Thursday, August 3, 2006 (Reuters Health)—Approximately 40% of women say they “feel uncomfortable” when asked to make a decision between breast-conserving surgery and radical mastectomy for breast cancer, according to results of a Canadian study of breast cancer patient who were all candidates for breast-conserving surgery.
“Patient-centered care,” where the patient is involved more or less, depending upon the physician, in decision-making is becoming more common, but these study findings suggest that the majority of patients don’t want this approach.
Dr. Wally J. Temple and associates at the University of Calgary in Alberta, Canada, conducted a prospective study of 157 women with a first diagnosis of localized unilateral breast cancer between 1992 and 1995. Of the total number, 71.3% anticipated having breast-conserving surgery and 28.7% expected a modified radical mastectomy.
The two main factors that influenced women’s treatment choices were doctor’s advice and the possibility for a complete cure.
Approximately 60% of women were satisfied with the degree that they participated in decision-making. However, only 13.6% received as much information as they wanted.
More than 25% of women participated in the decision more than they wanted to, while 12% had a smaller role in decision-making than they wanted.
“We suggest that the surgeon’s interpretation of ’patient-centered care’ made 40% of our patients uncomfortable,” Dr. Temple writes in the July 20th Journal of Clinical Oncology. “This might adversely affect some women’s satisfaction with care.”
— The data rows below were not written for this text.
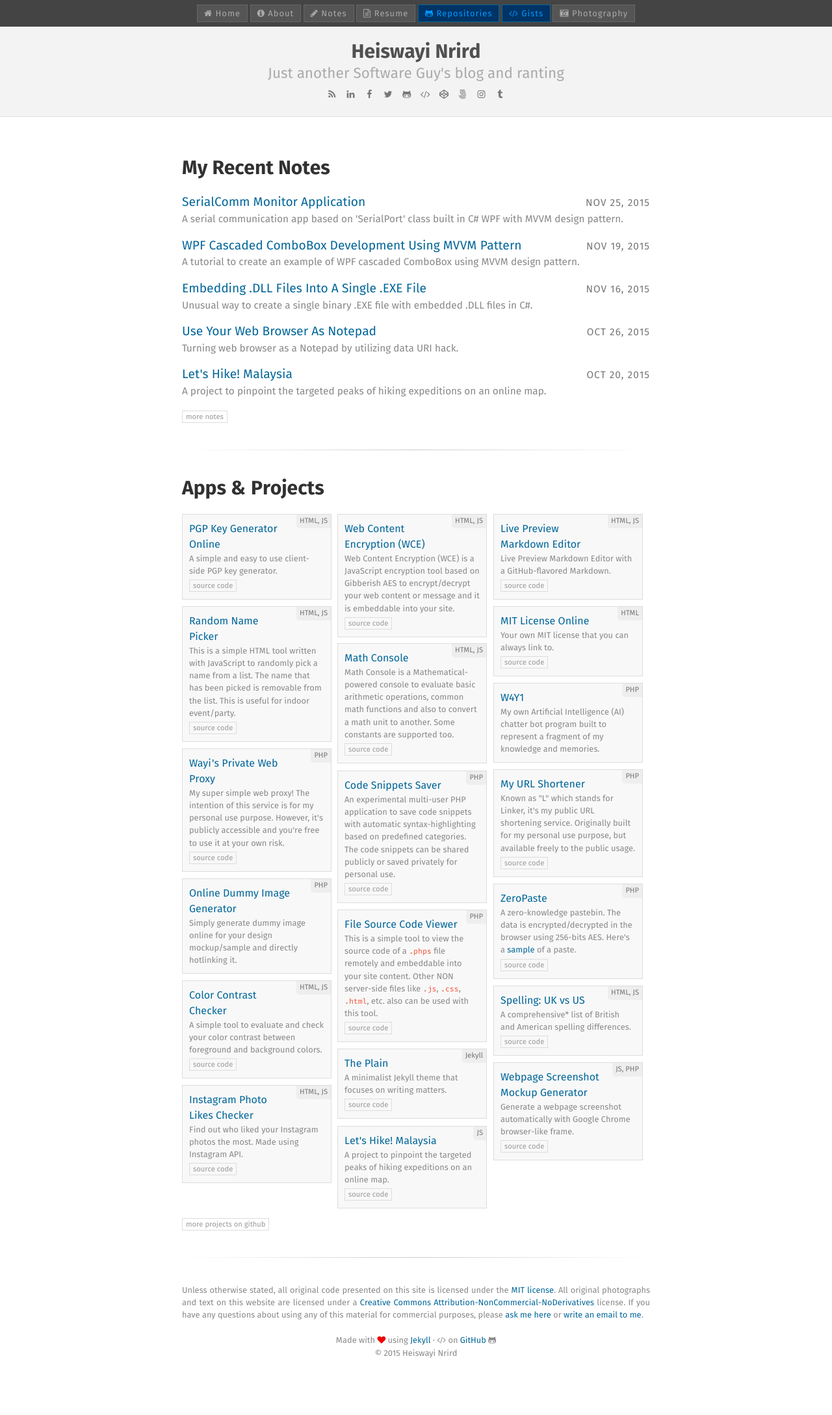
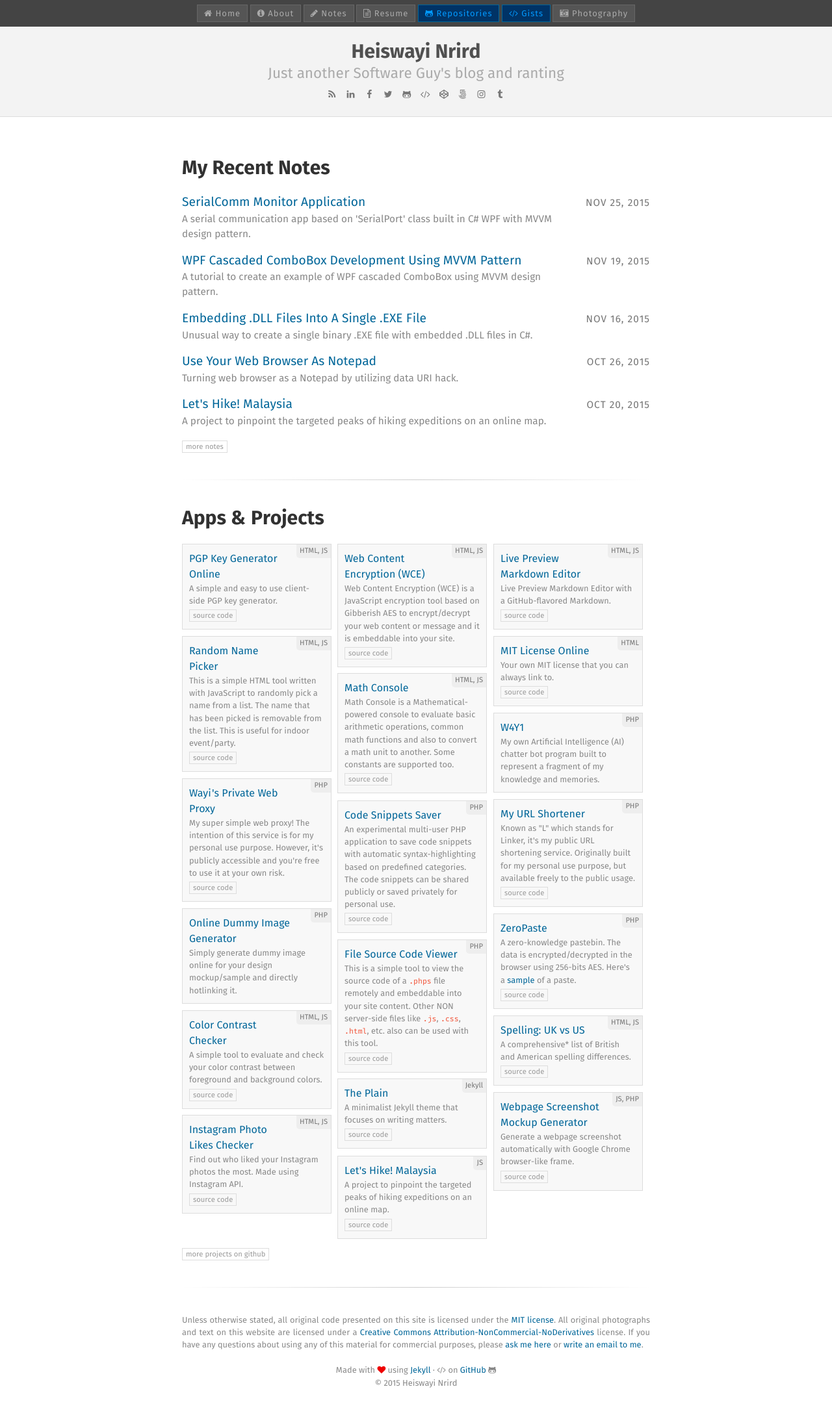
Before and after one commit to x-axis/heiswayi.github.io, a Jekyll site: the page built from index.html, in a window 1280 px wide. Shown: the whole page at 65% size. Built offline with Jekyll 4.4.1, drawn with Linux system fonts in a browser that asks for light colours; nearby versions of some CDN libraries; Markdown is read by kramdown in place of the engine named in the settings; before the commit the page ends 2132 px from its top, so only the background shows below that.

Commit message:
Update style.css

```diff
--- a/public/css/style.css
+++ b/public/css/style.css
@@ -309,6 +309,9 @@ blockquote p:last-child { margin-bottom: 0 }
     color: #888;
     font-size: 80%;
 }
+.post-list-desc {
+    padding-right: 110px;
+}
 .project-source {
     display: block;
 }
```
“There is a gap between the women’s preferences and actual experiences for the provision of information and participation in treatment; and this gap seems to be worse for information than for participation,” Dr. Temple’s group reports. Surgeons could profit from education to decrease bias in assisting women in making a decision, which should improve the number of women choosing breast-conserving surgery if they are candidates, the authors conclude.